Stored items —
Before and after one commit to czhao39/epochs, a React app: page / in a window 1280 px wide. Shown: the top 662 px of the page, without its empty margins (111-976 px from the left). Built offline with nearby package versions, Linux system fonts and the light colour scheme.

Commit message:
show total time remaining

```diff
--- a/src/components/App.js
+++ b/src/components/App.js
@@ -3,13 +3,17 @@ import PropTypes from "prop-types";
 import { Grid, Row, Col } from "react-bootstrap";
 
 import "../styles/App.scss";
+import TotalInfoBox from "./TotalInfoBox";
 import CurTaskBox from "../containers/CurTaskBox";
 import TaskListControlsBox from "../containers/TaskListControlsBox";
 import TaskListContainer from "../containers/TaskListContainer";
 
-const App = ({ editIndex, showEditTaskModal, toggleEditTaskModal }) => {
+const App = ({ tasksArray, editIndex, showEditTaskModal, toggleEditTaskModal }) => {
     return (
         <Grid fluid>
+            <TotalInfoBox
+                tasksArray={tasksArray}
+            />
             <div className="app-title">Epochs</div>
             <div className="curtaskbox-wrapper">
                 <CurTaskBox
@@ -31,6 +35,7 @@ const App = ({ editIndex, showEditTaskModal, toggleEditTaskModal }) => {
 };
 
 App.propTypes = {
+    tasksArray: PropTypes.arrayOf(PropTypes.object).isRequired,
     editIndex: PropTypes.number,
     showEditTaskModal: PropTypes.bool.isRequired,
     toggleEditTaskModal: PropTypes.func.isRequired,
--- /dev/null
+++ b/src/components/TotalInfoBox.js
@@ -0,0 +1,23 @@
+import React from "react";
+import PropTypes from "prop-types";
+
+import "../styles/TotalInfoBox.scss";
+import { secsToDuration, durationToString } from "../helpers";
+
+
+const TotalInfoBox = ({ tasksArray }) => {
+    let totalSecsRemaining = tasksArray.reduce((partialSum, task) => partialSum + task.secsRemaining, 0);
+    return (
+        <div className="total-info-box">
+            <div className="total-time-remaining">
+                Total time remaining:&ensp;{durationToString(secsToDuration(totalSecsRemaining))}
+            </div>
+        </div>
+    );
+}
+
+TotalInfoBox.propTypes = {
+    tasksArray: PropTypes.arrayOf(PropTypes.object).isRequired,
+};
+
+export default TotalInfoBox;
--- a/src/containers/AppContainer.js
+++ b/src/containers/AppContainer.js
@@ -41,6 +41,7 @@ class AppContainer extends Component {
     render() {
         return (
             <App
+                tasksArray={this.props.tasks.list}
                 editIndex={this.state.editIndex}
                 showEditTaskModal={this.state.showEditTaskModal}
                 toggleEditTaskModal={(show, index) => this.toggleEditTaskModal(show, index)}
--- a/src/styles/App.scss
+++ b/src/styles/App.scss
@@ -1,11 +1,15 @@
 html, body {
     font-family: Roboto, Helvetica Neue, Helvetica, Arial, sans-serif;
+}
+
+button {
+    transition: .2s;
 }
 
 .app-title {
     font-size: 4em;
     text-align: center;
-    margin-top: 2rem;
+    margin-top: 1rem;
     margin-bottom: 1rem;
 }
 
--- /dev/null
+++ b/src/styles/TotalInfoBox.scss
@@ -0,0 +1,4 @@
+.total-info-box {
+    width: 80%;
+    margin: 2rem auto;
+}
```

Work required —
The records above should be repeated in full, exactly as given.

Reply to the exercise —
Before and after one commit to czhao39/epochs, a React app: page / in a window 1280 px wide. Shown: the top 662 px of the page, without its empty margins (111-976 px from the left). Built offline with nearby package versions, Linux system fonts and the light colour scheme.

Commit message:
show total time remaining

```diff
--- a/src/components/App.js
+++ b/src/components/App.js
@@ -3,13 +3,17 @@ import PropTypes from "prop-types";
 import { Grid, Row, Col } from "react-bootstrap";
 
 import "../styles/App.scss";
+import TotalInfoBox from "./TotalInfoBox";
 import CurTaskBox from "../containers/CurTaskBox";
 import TaskListControlsBox from "../containers/TaskListControlsBox";
 import TaskListContainer from "../containers/TaskListContainer";
 
-const App = ({ editIndex, showEditTaskModal, toggleEditTaskModal }) => {
+const App = ({ tasksArray, editIndex, showEditTaskModal, toggleEditTaskModal }) => {
     return (
         <Grid fluid>
+            <TotalInfoBox
+                tasksArray={tasksArray}
+            />
             <div className="app-title">Epochs</div>
             <div className="curtaskbox-wrapper">
                 <CurTaskBox
@@ -31,6 +35,7 @@ const App = ({ editIndex, showEditTaskModal, toggleEditTaskModal }) => {
 };
 
 App.propTypes = {
+    tasksArray: PropTypes.arrayOf(PropTypes.object).isRequired,
     editIndex: PropTypes.number,
     showEditTaskModal: PropTypes.bool.isRequired,
     toggleEditTaskModal: PropTypes.func.isRequired,
--- /dev/null
+++ b/src/components/TotalInfoBox.js
@@ -0,0 +1,23 @@
+import React from "react";
+import PropTypes from "prop-types";
+
+import "../styles/TotalInfoBox.scss";
+import { secsToDuration, durationToString } from "../helpers";
+
+
+const TotalInfoBox = ({ tasksArray }) => {
+    let totalSecsRemaining = tasksArray.reduce((partialSum, task) => partialSum + task.secsRemaining, 0);
+    return (
+        <div className="total-info-box">
+            <div className="total-time-remaining">
+                Total time remaining:&ensp;{durationToString(secsToDuration(totalSecsRemaining))}
+            </div>
+        </div>
+    );
+}
+
+TotalInfoBox.propTypes = {
+    tasksArray: PropTypes.arrayOf(PropTypes.object).isRequired,
+};
+
+export default TotalInfoBox;
--- a/src/containers/AppContainer.js
+++ b/src/containers/AppContainer.js
@@ -41,6 +41,7 @@ class AppContainer extends Component {
     render() {
         return (
             <App
+                tasksArray={this.props.tasks.list}
                 editIndex={this.state.editIndex}
                 showEditTaskModal={this.state.showEditTaskModal}
                 toggleEditTaskModal={(show, index) => this.toggleEditTaskModal(show, index)}
--- a/src/styles/App.scss
+++ b/src/styles/App.scss
@@ -1,11 +1,15 @@
 html, body {
     font-family: Roboto, Helvetica Neue, Helvetica, Arial, sans-serif;
+}
+
+button {
+    transition: .2s;
 }
 
 .app-title {
     font-size: 4em;
     text-align: center;
-    margin-top: 2rem;
+    margin-top: 1rem;
     margin-bottom: 1rem;
 }
 
--- /dev/null
+++ b/src/styles/TotalInfoBox.scss
@@ -0,0 +1,4 @@
+.total-info-box {
+    width: 80%;
+    margin: 2rem auto;
+}
```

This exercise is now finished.